  • LPA enters PH, to bring rains and thunderstorms
  • Sports

  • Reigning champs Miami open playoffs with win
  • Spurs subdue Mavericks in playoff opener
  • Wawrinka beats Federer to win Monte Carlo Masters
  • Ageless Hopkins pitches 50-50 Mayweather deal
  • Goodbye MGM, Las Vegas for Pacquiao?
  • Lifestyle

  • Miss America: Don’t suspend teen over prom invite
  • Transitions and resurrection in the performing arts
  • ‘Archaeology tour’ of Cebu’s heritage of faith
  • Historic Fort Bonifacio tunnel converted into a septic tank
  • ‘Imports’ from London, and play of the year
  • Entertainment

  • Discovery network cancels Everest jump
  • ‘Captain America’ stays strong atop US box office
  • Easter musings
  • Solenn in shorts
  • Unmerry mix of attention-calling moves on ‘Mini-Me’ TV tilts
  • Business

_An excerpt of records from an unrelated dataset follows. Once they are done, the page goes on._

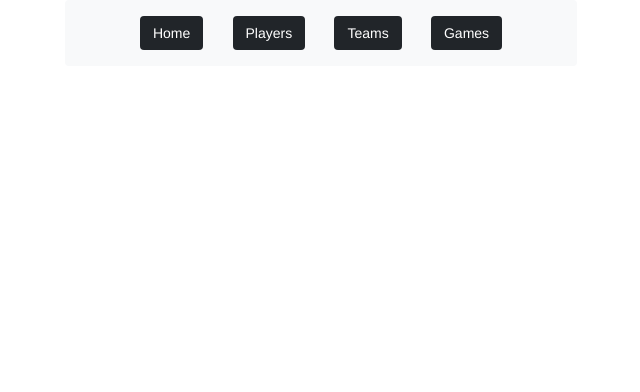
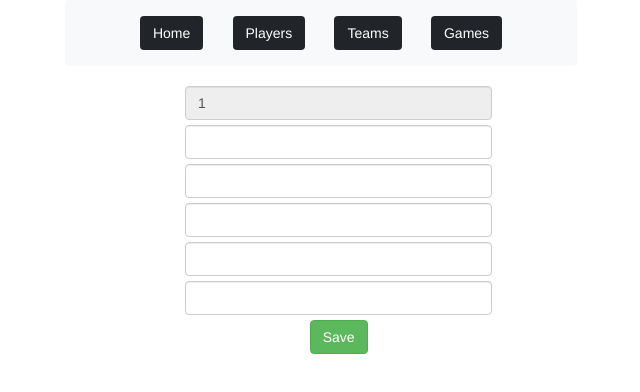
Before and after one commit to avdivrellaku/LAB-1, a React (Create React App) app in the folder lab-front/: page /editPlayer/1 in a window 1280 px wide. Shown: the top 392 px of the page, without its empty margins (315-955 px from the left). Built offline with nearby package versions, Linux system fonts and the light colour scheme; no server answers.

Commit message:
edit players method

```diff
--- a/lab-front/src/App.js
+++ b/lab-front/src/App.js
@@ -8,6 +8,7 @@ import { AddGames } from './methods/AddGame';
 import { AddPlayer } from './methods/AddPlayer';
 import { AddTeam } from './methods/AddTeam';
 import { Link } from 'react-router-dom';
+import {EditPlayer} from './methods/EditPlayer';
 
 import 'bootstrap/dist/css/bootstrap.min.css';
 import {
@@ -52,6 +53,7 @@ function App() {
             <Route path="/addTeam" component={AddTeam}/>
             <Route path="/addGames" component={AddGames}/>
             <Route path="/gamesHome" component={GamesHome}/>
+            <Route path="/editPlayer/:id" component={EditPlayer}/>
 
         </Switch>
         </Router>
--- a/lab-front/src/methods/AddGame.js
+++ b/lab-front/src/methods/AddGame.js
@@ -63,7 +63,7 @@ export const AddGames = () => {
        <Label></Label>
        <Input name='team2' style={{width: "100%"}} type="text" placeholder='Team 2' onChange={handleChange}></Input>
        <Label></Label>
-       <Input name='score' style={{width: "100%"}} type="number" placeholder='Score' onChange={handleChange}></Input>
+       <Input name='score' style={{width: "100%"}} type="text" placeholder='Score' onChange={handleChange}></Input>
        <Label></Label>
        <Input name='date' style={{width: "100%"}} type="date" placeholder='Date' onChange={handleChange}></Input>
        <Label></Label>
--- /dev/null
+++ b/lab-front/src/methods/EditPlayer.js
@@ -0,0 +1,113 @@
+
+import React,{useState,useEffect} from 'react';
+import {Form,Label,Input,Button} from 'reactstrap';
+
+
+export const EditPlayer = (props) => {
+
+  const [playerById, setPlayerById] = useState([]);
+  const playerId = (props.match.params.id);
+
+
+  function getPlayerById(){
+    const url = `http://localhost:5164/api/Players/${playerId}`;
+    fetch(url,{
+      method: 'GET'
+    })
+    .then(response => response.json())
+    .then(playersFromServer =>{
+      console.log(playersFromServer);
+      setPlayerById(playersFromServer);
+    })
+    .catch(error =>{
+      console.log(error);
+    });
+  }
+
+  useEffect(getPlayerById,[]);
+
+
+  const initialFormData = {
+    id: playerId,
+    firstName:playerById.firstName,
+    lastName:playerById.lastName,
+    age:playerById.age,
+    position:playerById.position,
+    team:playerById.team
+  };
+
+  const [formData, setFormData] = useState(initialFormData);
+
+
+  const handleChange = (e => {
+    setFormData({
+      ...formData,
+      [e.target.name]: e.target.value,
+    });
+  });
+
+  const handleSubmit = (e =>{
+    e.preventDefault();
+
+    const playerToEdit = {
+      id: formData.id,
+    firstName:formData.firstName,
+    lastName:formData.lastName,
+    age:formData.age,
+    position:formData.position,
+    team:formData.team
+    };
+
+
+    const url = 'http://localhost:5164/api/Players';
+
+    fetch(url, {
+      method: 'PUT',
+      headers: {
+        'Content-Type': 'application/json'
+      },
+      body: JSON.stringify(playerToEdit)
+    })
+    .then(response => response.json())
+    .then(responseFromServer => {
+      console.log(responseFromServer);
+    })
+    .catch(error =>{
+      console.log(error);
+    });
+
+    alert('Player updated successfully!');
+    {window.location.href="/playersHome"}
+
+
+  });
+
+
+
+
+
+
+  return (
+    <Form  className='d-flex flex-column' style={{marginLeft:500,width:"30%"}}>
+
+
+    <Input name='id' value={formData.id} readOnly style={{width: "100%"}} type="text" placeholder={playerById.id}></Input>
+    <Label></Label>
+
+    <Input name='firstName' value={formData.firstName} style={{width: "100%"}}type="text" placeholder={playerById.firstName}  onChange={handleChange}></Input>
+    <Label></Label>
+    <Input name='lastName' value={formData.lastName} style={{width: "100%"}} type="text" placeholder={playerById.lastName} onChange={handleChange}></Input>
+    <Label></Label>
+    <Input name='age' value={formData.age} style={{width: "100%"}} type="number" placeholder={playerById.age} onChange={handleChange} ></Input>
+    <Label></Label>
+    <Input name='position' value={formData.position} style={{width: "100%"}} type="text" placeholder={playerById.position} onChange={handleChange}></Input>
+    <Label></Label>
+    <Input name='team'  value={formData.team} style={{width: "100%"}} type="text" placeholder={playerById.team} onChange={handleChange}></Input>
+    <Label></Label>
+
+   <Button onClick={handleSubmit}  className='btn btn-success  align-self-center' type="submit">
+     Save
+   </Button>
+ </Form>
+  )
+}
--- a/lab-front/src/methods/PlayersHome.js
+++ b/lab-front/src/methods/PlayersHome.js
@@ -2,11 +2,6 @@ import React,{useState,useEffect} from 'react';
 import { Link  } from 'react-router-dom';
 import { BrowserRouter as Router,Switch,Route } from 'react-router-dom';
 import {
-  Form,
-  FormGroup,
-  Label,
-  Input,
-  Button,
   Navbar,
   NavbarBrand,
   NavItem,
@@ -51,6 +46,7 @@ export const PlayersHome = () => {
     })
 
   }
+
 
   function onPlayerDeleted(deletedPlayerId){
     let playerCopy = [...players];
@@ -111,7 +107,7 @@ export const PlayersHome = () => {
                  <td>{player.age}</td>
                  <td>{player.position}</td>
                  <td>{player.team}</td>
-                 <td className='d-flex justify-content-around'><button className='btn btn-warning'>Edit</button>
+                 <td className='d-flex justify-content-around' ><Link to={`/editPlayer/${player.id}`} onClick={() => {window.location.href=`/editPlayer/${player.id}`}} className='btn btn-warning'>Edit</Link>
                <button onClick={() => {if(window.confirm(`Are u sure u want to delete " ${player.firstName} ${player.lastName} " ?`))deletePlayers(player.id)}} className='btn btn-danger'>Delete</button></td>
                </tr>
 
--- a/lab-front/src/methods/TeamHome.js
+++ b/lab-front/src/methods/TeamHome.js
@@ -100,11 +100,11 @@ export const TeamHome = () => {
         <thead>
           <tr>
             <th scope='col'>ID</th>
-            <th scope='col'>First Name</th>
-            <th scope='col'>Last Name</th>
-            <th scope='col'>Age</th>
-            <th scope='col'>Position</th>
-            <th scope='col'>Team</th>
+            <th scope='col'>Name</th>
+            <th scope='col'>Owner</th>
+            <th scope='col'>Coach</th>
+            <th scope='col'>Divison</th>
+            <th scope='col'>Conference</th>
           </tr>
           {teams.map(team => (
             <tr key={team.id}>
```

  • Oil prices down in quiet Asian trade
  • Asian shares mixed in holiday-thinned trade
  • BDO seen keen on bidding for Cocobank
  • Bataan freeport investment pledges up 1,302%
  • Golden Week
  • Technology

  • PH has slowest internet in Southeast Asia
  • Nintendo’s trailblazing Game Boy marks 25th anniversary
  • Nasa’s moon-orbiting robot crashes down
  • Netizens pay respects to Gabriel Garcia Marquez
  • Nokia recalls 30,000 chargers for Lumia 2520 tablet
  • Opinion

  • Gigi’s home
  • Palace stonewalls on MRT inquiry
  • Couple of things too
  • There is plenty of water behind Wawa Dam
  • Triduum thoughts of a young boy
  • Global Nation

  • Obama on mission to quiet Asia skeptics
  • Search for Etihad passengers launched
  • Japan presents $57-B ‘dream plan’ to solve Metro congestion
  • Tim Tebow’s charity hospital in Davao seen to open in 7 months
  • OFW died of Mers-CoV in Saudi Arabia, says family